(Records from a dataset)
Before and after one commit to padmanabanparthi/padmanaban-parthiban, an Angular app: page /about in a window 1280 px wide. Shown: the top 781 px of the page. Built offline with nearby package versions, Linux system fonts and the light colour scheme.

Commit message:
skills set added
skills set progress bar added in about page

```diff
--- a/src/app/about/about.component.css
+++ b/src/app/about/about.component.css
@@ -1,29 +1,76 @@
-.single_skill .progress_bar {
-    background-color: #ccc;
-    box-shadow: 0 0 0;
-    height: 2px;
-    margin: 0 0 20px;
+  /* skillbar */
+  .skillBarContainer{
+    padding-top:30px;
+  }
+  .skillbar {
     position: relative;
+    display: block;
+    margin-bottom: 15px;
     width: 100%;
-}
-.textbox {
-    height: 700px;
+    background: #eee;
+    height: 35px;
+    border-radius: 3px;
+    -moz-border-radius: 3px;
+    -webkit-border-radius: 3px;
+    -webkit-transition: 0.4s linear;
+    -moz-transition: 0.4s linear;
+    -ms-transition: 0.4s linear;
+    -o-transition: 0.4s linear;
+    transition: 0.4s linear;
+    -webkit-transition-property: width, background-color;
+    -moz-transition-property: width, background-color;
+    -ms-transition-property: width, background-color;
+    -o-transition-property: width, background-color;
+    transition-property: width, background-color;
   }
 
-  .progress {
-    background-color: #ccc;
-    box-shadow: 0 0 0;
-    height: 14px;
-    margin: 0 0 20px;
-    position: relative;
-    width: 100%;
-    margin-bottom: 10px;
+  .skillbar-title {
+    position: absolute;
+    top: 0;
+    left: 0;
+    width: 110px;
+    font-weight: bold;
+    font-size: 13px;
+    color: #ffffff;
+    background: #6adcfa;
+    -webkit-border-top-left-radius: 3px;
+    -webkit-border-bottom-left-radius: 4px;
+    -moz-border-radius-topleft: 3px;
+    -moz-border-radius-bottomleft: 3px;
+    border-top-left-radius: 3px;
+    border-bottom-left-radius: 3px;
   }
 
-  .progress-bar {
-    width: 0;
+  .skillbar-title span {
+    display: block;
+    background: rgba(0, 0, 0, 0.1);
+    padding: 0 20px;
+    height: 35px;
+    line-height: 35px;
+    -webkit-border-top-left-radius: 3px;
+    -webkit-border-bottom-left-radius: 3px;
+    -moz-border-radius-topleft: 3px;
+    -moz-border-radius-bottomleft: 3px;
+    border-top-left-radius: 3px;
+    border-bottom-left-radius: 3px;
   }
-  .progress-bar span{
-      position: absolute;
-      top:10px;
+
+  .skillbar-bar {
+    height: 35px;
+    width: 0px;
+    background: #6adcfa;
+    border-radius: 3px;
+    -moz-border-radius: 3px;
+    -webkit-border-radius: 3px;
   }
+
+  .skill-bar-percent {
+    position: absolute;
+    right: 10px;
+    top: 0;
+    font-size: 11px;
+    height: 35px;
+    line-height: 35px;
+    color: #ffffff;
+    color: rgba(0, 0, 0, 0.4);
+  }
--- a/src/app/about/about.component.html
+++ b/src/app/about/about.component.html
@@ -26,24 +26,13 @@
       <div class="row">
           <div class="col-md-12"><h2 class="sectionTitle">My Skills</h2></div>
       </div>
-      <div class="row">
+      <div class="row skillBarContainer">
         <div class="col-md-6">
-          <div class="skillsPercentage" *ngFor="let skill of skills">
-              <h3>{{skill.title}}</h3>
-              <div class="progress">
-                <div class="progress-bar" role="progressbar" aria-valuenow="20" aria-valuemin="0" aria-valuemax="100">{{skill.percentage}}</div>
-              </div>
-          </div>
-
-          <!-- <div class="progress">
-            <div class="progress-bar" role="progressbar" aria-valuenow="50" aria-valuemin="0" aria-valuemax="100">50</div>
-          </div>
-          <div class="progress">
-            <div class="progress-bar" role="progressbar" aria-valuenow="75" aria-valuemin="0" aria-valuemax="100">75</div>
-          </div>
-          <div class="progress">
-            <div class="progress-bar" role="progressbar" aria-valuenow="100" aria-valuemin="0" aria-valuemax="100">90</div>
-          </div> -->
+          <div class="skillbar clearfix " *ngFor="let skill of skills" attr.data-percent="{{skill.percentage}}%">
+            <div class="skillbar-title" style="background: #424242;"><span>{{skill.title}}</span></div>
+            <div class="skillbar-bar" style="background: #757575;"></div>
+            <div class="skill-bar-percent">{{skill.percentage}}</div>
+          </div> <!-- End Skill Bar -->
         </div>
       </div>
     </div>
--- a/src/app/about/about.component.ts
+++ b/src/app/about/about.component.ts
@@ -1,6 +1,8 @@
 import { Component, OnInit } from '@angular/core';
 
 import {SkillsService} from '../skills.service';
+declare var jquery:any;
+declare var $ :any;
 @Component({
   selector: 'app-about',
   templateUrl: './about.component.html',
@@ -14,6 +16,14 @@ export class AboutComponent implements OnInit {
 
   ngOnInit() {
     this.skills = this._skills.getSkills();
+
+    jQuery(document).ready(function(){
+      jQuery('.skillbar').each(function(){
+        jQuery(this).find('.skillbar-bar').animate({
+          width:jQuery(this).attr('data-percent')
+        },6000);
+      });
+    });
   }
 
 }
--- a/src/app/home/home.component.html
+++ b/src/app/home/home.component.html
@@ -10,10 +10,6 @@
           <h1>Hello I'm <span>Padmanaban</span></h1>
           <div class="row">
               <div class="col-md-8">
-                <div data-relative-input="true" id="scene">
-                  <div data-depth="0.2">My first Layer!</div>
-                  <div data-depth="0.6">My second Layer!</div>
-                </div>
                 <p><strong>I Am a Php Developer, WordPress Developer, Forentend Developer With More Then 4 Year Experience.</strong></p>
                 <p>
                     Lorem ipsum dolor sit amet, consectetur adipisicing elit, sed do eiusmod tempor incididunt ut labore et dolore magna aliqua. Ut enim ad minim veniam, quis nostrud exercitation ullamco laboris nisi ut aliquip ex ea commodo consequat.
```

Task directions: Print all the data above word for word.

Reply to the task:
Before and after one commit to padmanabanparthi/padmanaban-parthiban, an Angular app: page /about in a window 1280 px wide. Shown: the top 781 px of the page. Built offline with nearby package versions, Linux system fonts and the light colour scheme.

Commit message:
skills set added
skills set progress bar added in about page

```diff
--- a/src/app/about/about.component.css
+++ b/src/app/about/about.component.css
@@ -1,29 +1,76 @@
-.single_skill .progress_bar {
-    background-color: #ccc;
-    box-shadow: 0 0 0;
-    height: 2px;
-    margin: 0 0 20px;
+  /* skillbar */
+  .skillBarContainer{
+    padding-top:30px;
+  }
+  .skillbar {
     position: relative;
+    display: block;
+    margin-bottom: 15px;
     width: 100%;
-}
-.textbox {
-    height: 700px;
+    background: #eee;
+    height: 35px;
+    border-radius: 3px;
+    -moz-border-radius: 3px;
+    -webkit-border-radius: 3px;
+    -webkit-transition: 0.4s linear;
+    -moz-transition: 0.4s linear;
+    -ms-transition: 0.4s linear;
+    -o-transition: 0.4s linear;
+    transition: 0.4s linear;
+    -webkit-transition-property: width, background-color;
+    -moz-transition-property: width, background-color;
+    -ms-transition-property: width, background-color;
+    -o-transition-property: width, background-color;
+    transition-property: width, background-color;
   }
 
-  .progress {
-    background-color: #ccc;
-    box-shadow: 0 0 0;
-    height: 14px;
-    margin: 0 0 20px;
-    position: relative;
-    width: 100%;
-    margin-bottom: 10px;
+  .skillbar-title {
+    position: absolute;
+    top: 0;
+    left: 0;
+    width: 110px;
+    font-weight: bold;
+    font-size: 13px;
+    color: #ffffff;
+    background: #6adcfa;
+    -webkit-border-top-left-radius: 3px;
+    -webkit-border-bottom-left-radius: 4px;
+    -moz-border-radius-topleft: 3px;
+    -moz-border-radius-bottomleft: 3px;
+    border-top-left-radius: 3px;
+    border-bottom-left-radius: 3px;
   }
 
-  .progress-bar {
-    width: 0;
+  .skillbar-title span {
+    display: block;
+    background: rgba(0, 0, 0, 0.1);
+    padding: 0 20px;
+    height: 35px;
+    line-height: 35px;
+    -webkit-border-top-left-radius: 3px;
+    -webkit-border-bottom-left-radius: 3px;
+    -moz-border-radius-topleft: 3px;
+    -moz-border-radius-bottomleft: 3px;
+    border-top-left-radius: 3px;
+    border-bottom-left-radius: 3px;
   }
-  .progress-bar span{
-      position: absolute;
-      top:10px;
+
+  .skillbar-bar {
+    height: 35px;
+    width: 0px;
+    background: #6adcfa;
+    border-radius: 3px;
+    -moz-border-radius: 3px;
+    -webkit-border-radius: 3px;
   }
+
+  .skill-bar-percent {
+    position: absolute;
+    right: 10px;
+    top: 0;
+    font-size: 11px;
+    height: 35px;
+    line-height: 35px;
+    color: #ffffff;
+    color: rgba(0, 0, 0, 0.4);
+  }
--- a/src/app/about/about.component.html
+++ b/src/app/about/about.component.html
@@ -26,24 +26,13 @@
       <div class="row">
           <div class="col-md-12"><h2 class="sectionTitle">My Skills</h2></div>
       </div>
-      <div class="row">
+      <div class="row skillBarContainer">
         <div class="col-md-6">
-          <div class="skillsPercentage" *ngFor="let skill of skills">
-              <h3>{{skill.title}}</h3>
-              <div class="progress">
-                <div class="progress-bar" role="progressbar" aria-valuenow="20" aria-valuemin="0" aria-valuemax="100">{{skill.percentage}}</div>
-              </div>
-          </div>
-
-          <!-- <div class="progress">
-            <div class="progress-bar" role="progressbar" aria-valuenow="50" aria-valuemin="0" aria-valuemax="100">50</div>
-          </div>
-          <div class="progress">
-            <div class="progress-bar" role="progressbar" aria-valuenow="75" aria-valuemin="0" aria-valuemax="100">75</div>
-          </div>
-          <div class="progress">
-            <div class="progress-bar" role="progressbar" aria-valuenow="100" aria-valuemin="0" aria-valuemax="100">90</div>
-          </div> -->
+          <div class="skillbar clearfix " *ngFor="let skill of skills" attr.data-percent="{{skill.percentage}}%">
+            <div class="skillbar-title" style="background: #424242;"><span>{{skill.title}}</span></div>
+            <div class="skillbar-bar" style="background: #757575;"></div>
+            <div class="skill-bar-percent">{{skill.percentage}}</div>
+          </div> <!-- End Skill Bar -->
         </div>
       </div>
     </div>
--- a/src/app/about/about.component.ts
+++ b/src/app/about/about.component.ts
@@ -1,6 +1,8 @@
 import { Component, OnInit } from '@angular/core';
 
 import {SkillsService} from '../skills.service';
+declare var jquery:any;
+declare var $ :any;
 @Component({
   selector: 'app-about',
   templateUrl: './about.component.html',
@@ -14,6 +16,14 @@ export class AboutComponent implements OnInit {
 
   ngOnInit() {
     this.skills = this._skills.getSkills();
+
+    jQuery(document).ready(function(){
+      jQuery('.skillbar').each(function(){
+        jQuery(this).find('.skillbar-bar').animate({
+          width:jQuery(this).attr('data-percent')
+        },6000);
+      });
+    });
   }
 
 }
--- a/src/app/home/home.component.html
+++ b/src/app/home/home.component.html
@@ -10,10 +10,6 @@
           <h1>Hello I'm <span>Padmanaban</span></h1>
           <div class="row">
               <div class="col-md-8">
-                <div data-relative-input="true" id="scene">
-                  <div data-depth="0.2">My first Layer!</div>
-                  <div data-depth="0.6">My second Layer!</div>
-                </div>
                 <p><strong>I Am a Php Developer, WordPress Developer, Forentend Developer With More Then 4 Year Experience.</strong></p>
                 <p>
                     Lorem ipsum dolor sit amet, consectetur adipisicing elit, sed do eiusmod tempor incididunt ut labore et dolore magna aliqua. Ut enim ad minim veniam, quis nostrud exercitation ullamco laboris nisi ut aliquip ex ea commodo consequat.
```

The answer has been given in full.